▶ _Exercise_: Whenever a line in the entries includes the word "container", copy that line out.

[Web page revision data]
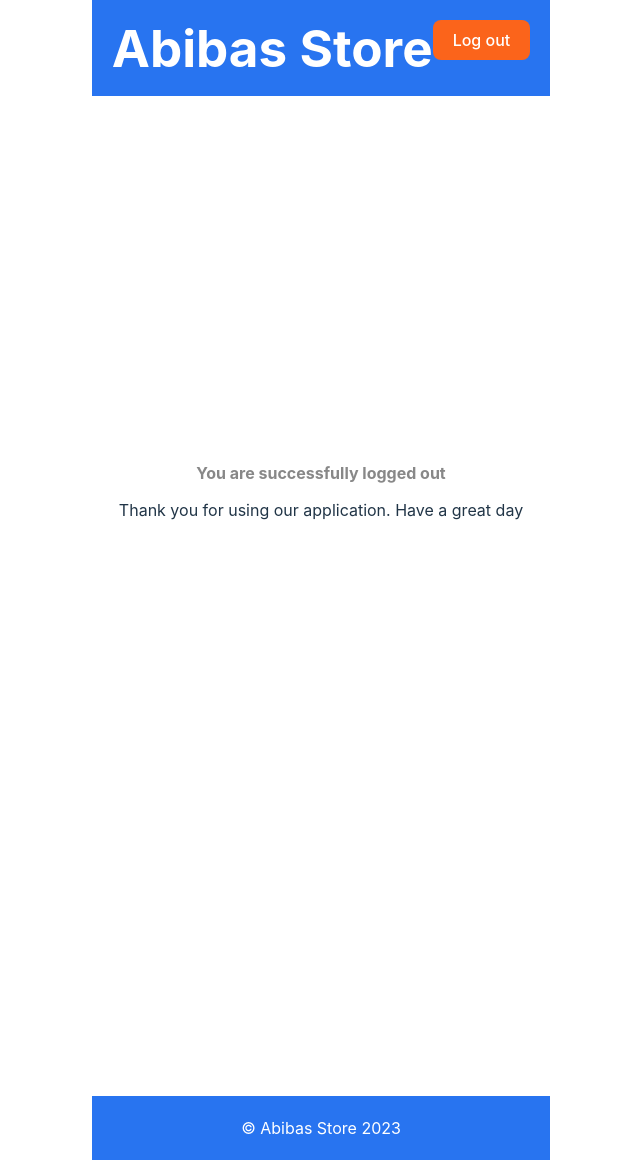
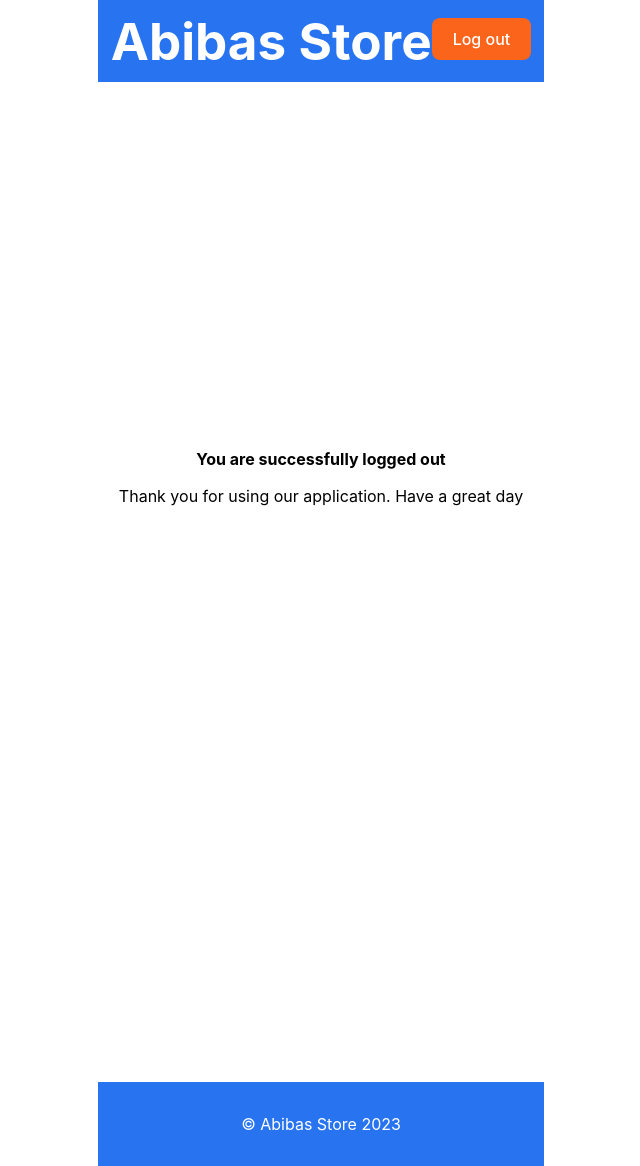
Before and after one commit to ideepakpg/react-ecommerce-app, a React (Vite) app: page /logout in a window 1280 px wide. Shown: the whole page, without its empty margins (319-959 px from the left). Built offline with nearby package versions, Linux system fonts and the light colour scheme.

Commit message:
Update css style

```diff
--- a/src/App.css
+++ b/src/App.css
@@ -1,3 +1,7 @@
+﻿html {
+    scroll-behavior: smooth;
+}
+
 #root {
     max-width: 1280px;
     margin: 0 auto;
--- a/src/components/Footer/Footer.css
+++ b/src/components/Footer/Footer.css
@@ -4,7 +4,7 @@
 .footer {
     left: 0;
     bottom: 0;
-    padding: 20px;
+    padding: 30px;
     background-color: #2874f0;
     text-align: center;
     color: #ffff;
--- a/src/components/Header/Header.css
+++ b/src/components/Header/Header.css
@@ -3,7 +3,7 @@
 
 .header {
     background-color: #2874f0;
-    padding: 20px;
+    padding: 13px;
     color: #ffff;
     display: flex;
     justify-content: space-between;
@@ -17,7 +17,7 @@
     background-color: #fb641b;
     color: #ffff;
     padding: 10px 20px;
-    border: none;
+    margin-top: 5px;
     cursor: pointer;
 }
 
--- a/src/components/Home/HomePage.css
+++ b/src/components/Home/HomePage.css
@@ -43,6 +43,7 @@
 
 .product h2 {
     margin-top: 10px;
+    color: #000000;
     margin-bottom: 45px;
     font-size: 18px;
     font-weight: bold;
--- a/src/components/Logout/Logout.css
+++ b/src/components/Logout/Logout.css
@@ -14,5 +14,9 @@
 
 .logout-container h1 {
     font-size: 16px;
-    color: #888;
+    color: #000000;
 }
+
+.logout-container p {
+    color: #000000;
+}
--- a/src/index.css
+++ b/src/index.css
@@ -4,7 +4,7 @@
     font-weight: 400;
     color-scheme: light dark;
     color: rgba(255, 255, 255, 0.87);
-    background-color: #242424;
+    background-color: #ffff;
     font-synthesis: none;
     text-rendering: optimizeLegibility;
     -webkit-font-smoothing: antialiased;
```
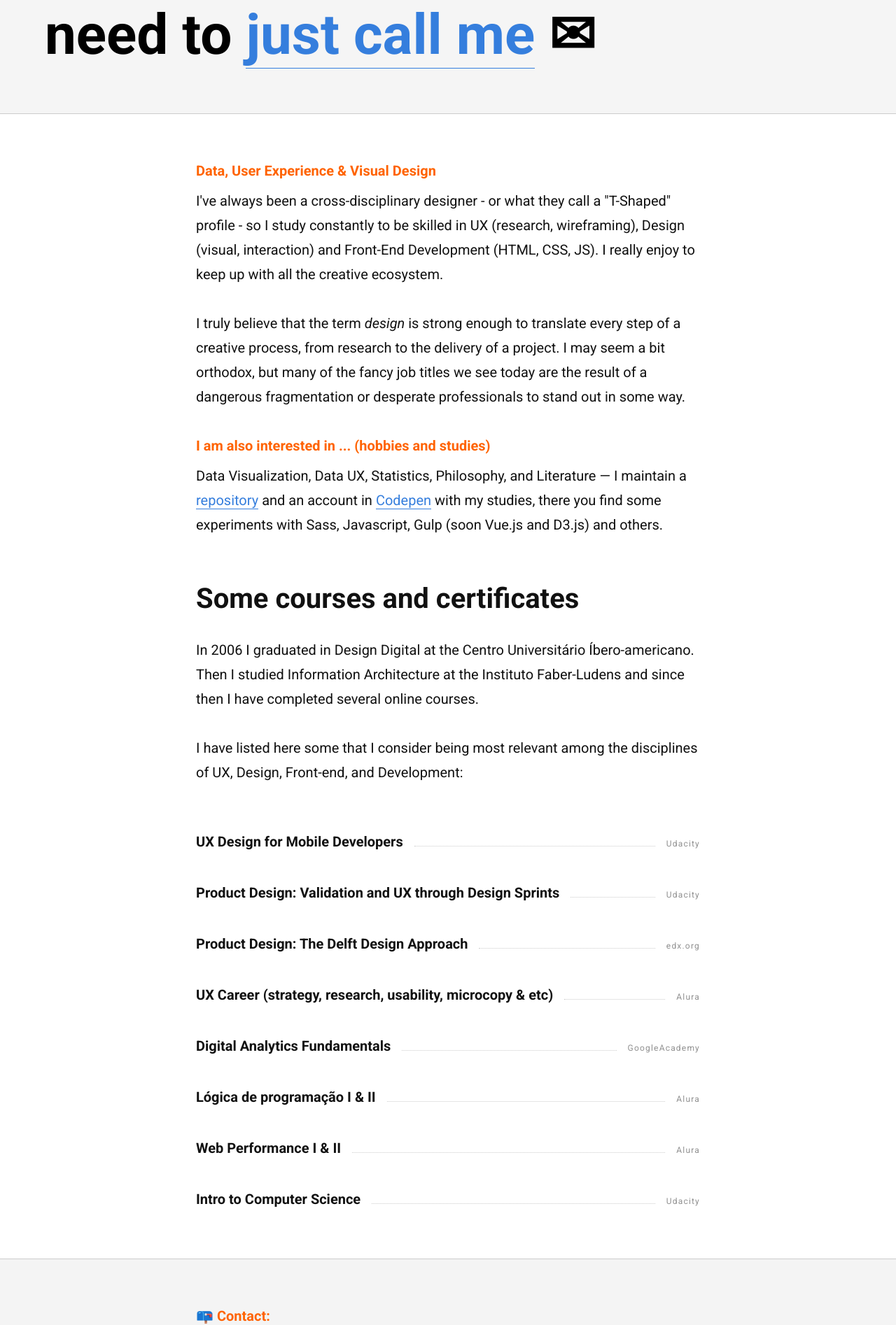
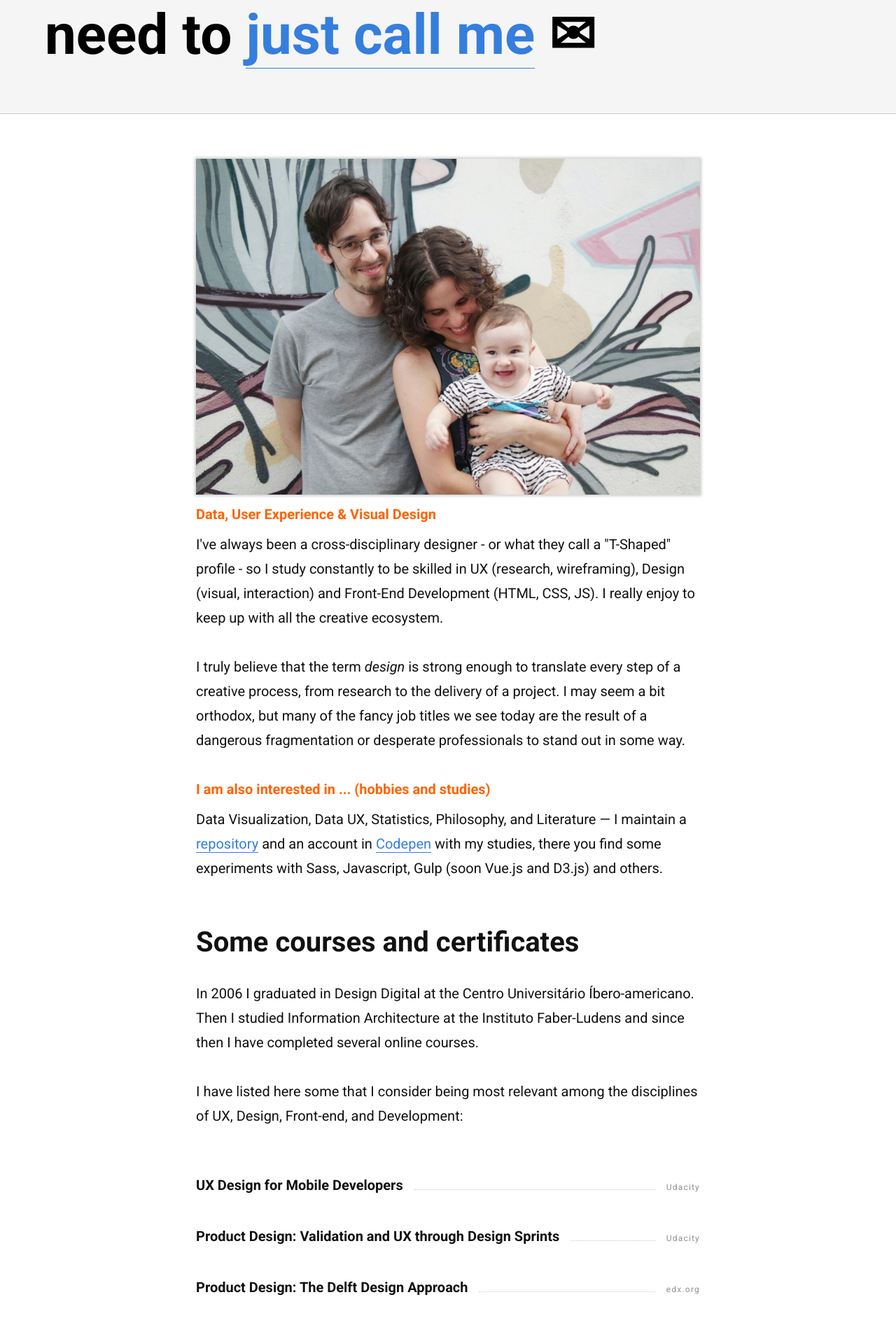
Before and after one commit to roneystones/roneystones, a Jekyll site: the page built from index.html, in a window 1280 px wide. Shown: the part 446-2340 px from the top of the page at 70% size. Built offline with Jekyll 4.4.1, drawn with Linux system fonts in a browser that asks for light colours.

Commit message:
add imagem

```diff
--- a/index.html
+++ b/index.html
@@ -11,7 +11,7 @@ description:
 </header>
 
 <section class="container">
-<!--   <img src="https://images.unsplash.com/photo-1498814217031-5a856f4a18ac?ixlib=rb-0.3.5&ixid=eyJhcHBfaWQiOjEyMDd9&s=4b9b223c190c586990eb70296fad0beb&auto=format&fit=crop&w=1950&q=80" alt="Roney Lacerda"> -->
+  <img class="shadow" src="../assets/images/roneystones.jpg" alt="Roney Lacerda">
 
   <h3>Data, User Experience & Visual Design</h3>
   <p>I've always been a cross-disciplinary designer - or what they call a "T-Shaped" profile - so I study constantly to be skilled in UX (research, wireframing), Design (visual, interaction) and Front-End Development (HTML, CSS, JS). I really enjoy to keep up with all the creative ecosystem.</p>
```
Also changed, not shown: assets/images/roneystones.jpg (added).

▶ _Expected answer_:
 .logout-container h1 {
+.logout-container p {
 <section class="container">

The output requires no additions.